How would you rate the historical primary source analysis skills of your students? My students often want to characterize a primary source as “true” or “false” or “right” or “wrong.” Or they completely discount the information provided by the source because the author is too “biased.” In some cases, students may completely discard a primary source without carefully considering its context, original purpose, or the information provided in the source. In other words, students want a group of primary sources to fit together perfectly, like a jigsaw puzzle. They assume that each piece of the puzzle will contribute to a complete and whole picture. If the complete picture and all the facts don’t emerge quickly, some students become frustrated without considering what additional information is needed, what type of source could provide it, and where those sources could be found.
Unlike a jigsaw puzzle, primary source analysis and the work of historians rarely have tidy conclusions. In fact, primary source analysis is better compared to trying to assemble a puzzle from a box of pieces from several different puzzles, with many of the pieces needed to complete the job missing. Some of the missing pieces might turn up in the future and make the picture more complete, other pieces are gone forever.
Consider beginning your school year with this primary source mystery activity to illustrate the complicated nature of primary source analysis. This same activity will introduce your students to you, their new teacher.
When school begins, before delving into your history curriculum, set the scene with the following scenario:
Imagine you are teams of historians living in the year 2400. Someone just dumped a box of old stuff from their attic in your office. Your job is to discover as much as you can about this person or people based on sets of historical primary sources.

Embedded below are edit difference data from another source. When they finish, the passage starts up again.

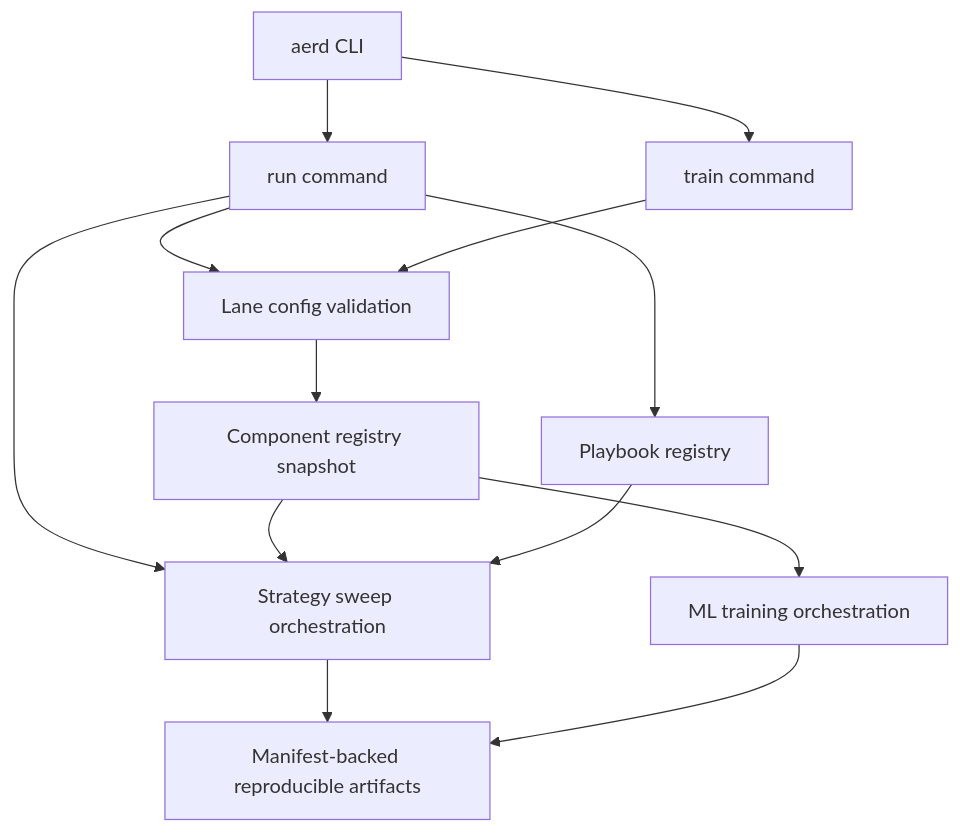
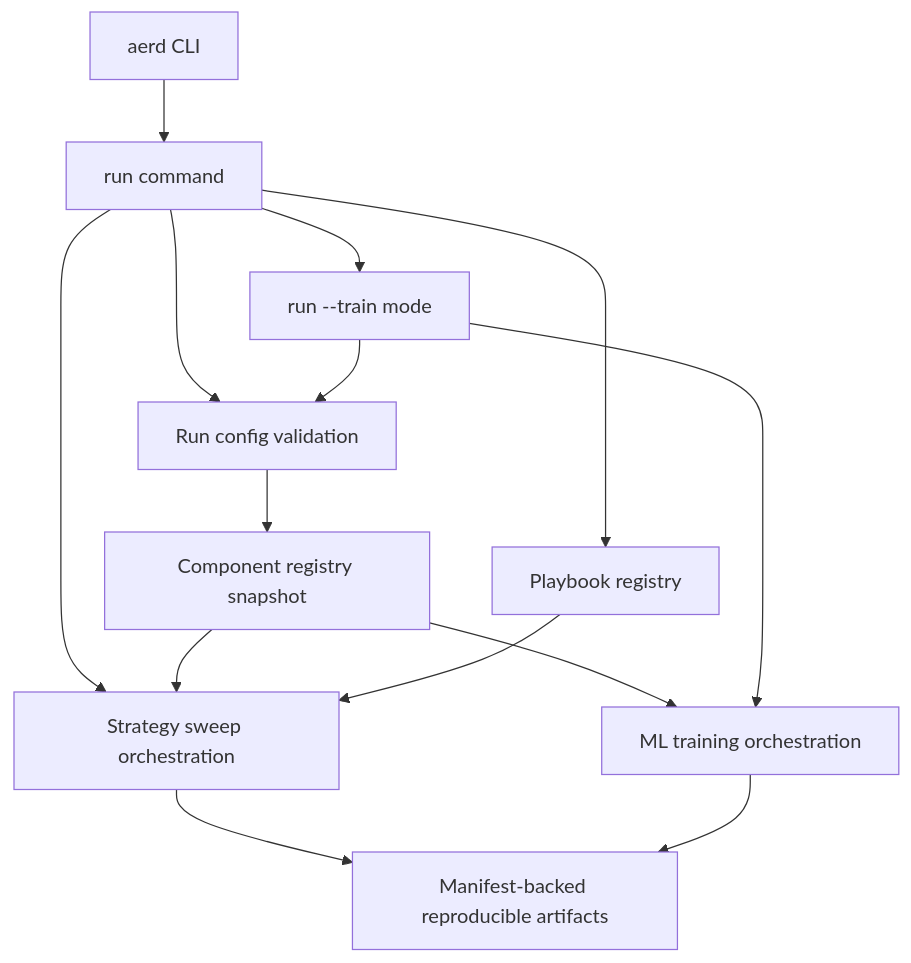
One commit to madebymlai/aegis changed the first of 2 diagrams in docs/plans/2026-05-18-005-feat-research-playbook-component-workflow-plan.md. Above: the diagram before and after it, drawn with Mermaid. The commit also changed other lines of this file and 30 other files, not shown here.

Commit message:
fix(research): fold training into run mode

````diff
--- a/docs/plans/2026-05-18-005-feat-research-playbook-component-workflow-plan.md
+++ b/docs/plans/2026-05-18-005-feat-research-playbook-component-workflow-plan.md
@@ -175,25 +177,26 @@
 ```mermaid
 flowchart TB
     CLI[aerd CLI]
     RunCmd[run command]
-    TrainCmd[train command]
-    Config[Lane config validation]
+    TrainMode[run --train mode]
+    Config[Run config validation]
     Components[Component registry snapshot]
     Playbooks[Playbook registry]
     StrategyRun[Strategy sweep orchestration]
     TrainRun[ML training orchestration]
     Artifacts[Manifest-backed reproducible artifacts]
 
     CLI --> RunCmd
-    CLI --> TrainCmd
     RunCmd --> Config
-    TrainCmd --> Config
+    RunCmd --> TrainMode
+    TrainMode --> Config
     Config --> Components
     RunCmd --> Playbooks
     RunCmd --> StrategyRun
     Components --> StrategyRun
     Playbooks --> StrategyRun
     Components --> TrainRun
+    TrainMode --> TrainRun
     StrategyRun --> Artifacts
     TrainRun --> Artifacts
 ```
````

Next, give a packet of primary sources to each team of students/historians. These packets will be assembled by you in advance and each one will contain various “primary sources” from the life of an early 21st-century teacher. Who is the teacher? YOU!!
Each packet of sources will contain a variety of documents, images, and artifacts that tell something about your life. Of course, you’ll throw in a few random items to make the activity challenging. You will need 6 to 10 packages depending upon the size of your classes,
After the student teams have analyzed their first packet, encourage them to “visit another archive” by exchanging their packet with the primary source packet of another team.
After teams have analyzed most of the packets, ask the teams to discuss the following questions. Then follow up with a whole-class discussion to clarify and reinforce key points.
- What things are still unknown about the subject? Where could this information be obtained? What type of primary source would provide this information?
- What do you believe when the information provided conflicts? How can you confirm your theory?
- Are primary sources true or false or does it depend on how they are interpreted by the historian? Do primary sources "lie" or mislead?
- What could be discovered about the person by studying a wider history of the time period?
- What different types of sources were included in the packets? Explain how different categories of sources such as public government records, private correspondence, or photographs contribute different types of information.
The jigsaw puzzle analogy described above is useful for the lesson conclusion. Consider extending this lesson by asking students to assemble their own primary source packets. As students exchange and analyze the documentation of their own lives, they continue to hone their primary source analysis skills while getting to know each other.
For more guidance and tips for creating your own primary source mystery activity see "Who Am I?" - Primary Source Mystery Activity
For more about the history of daily life, historical primary sources, and instructional activities by this author: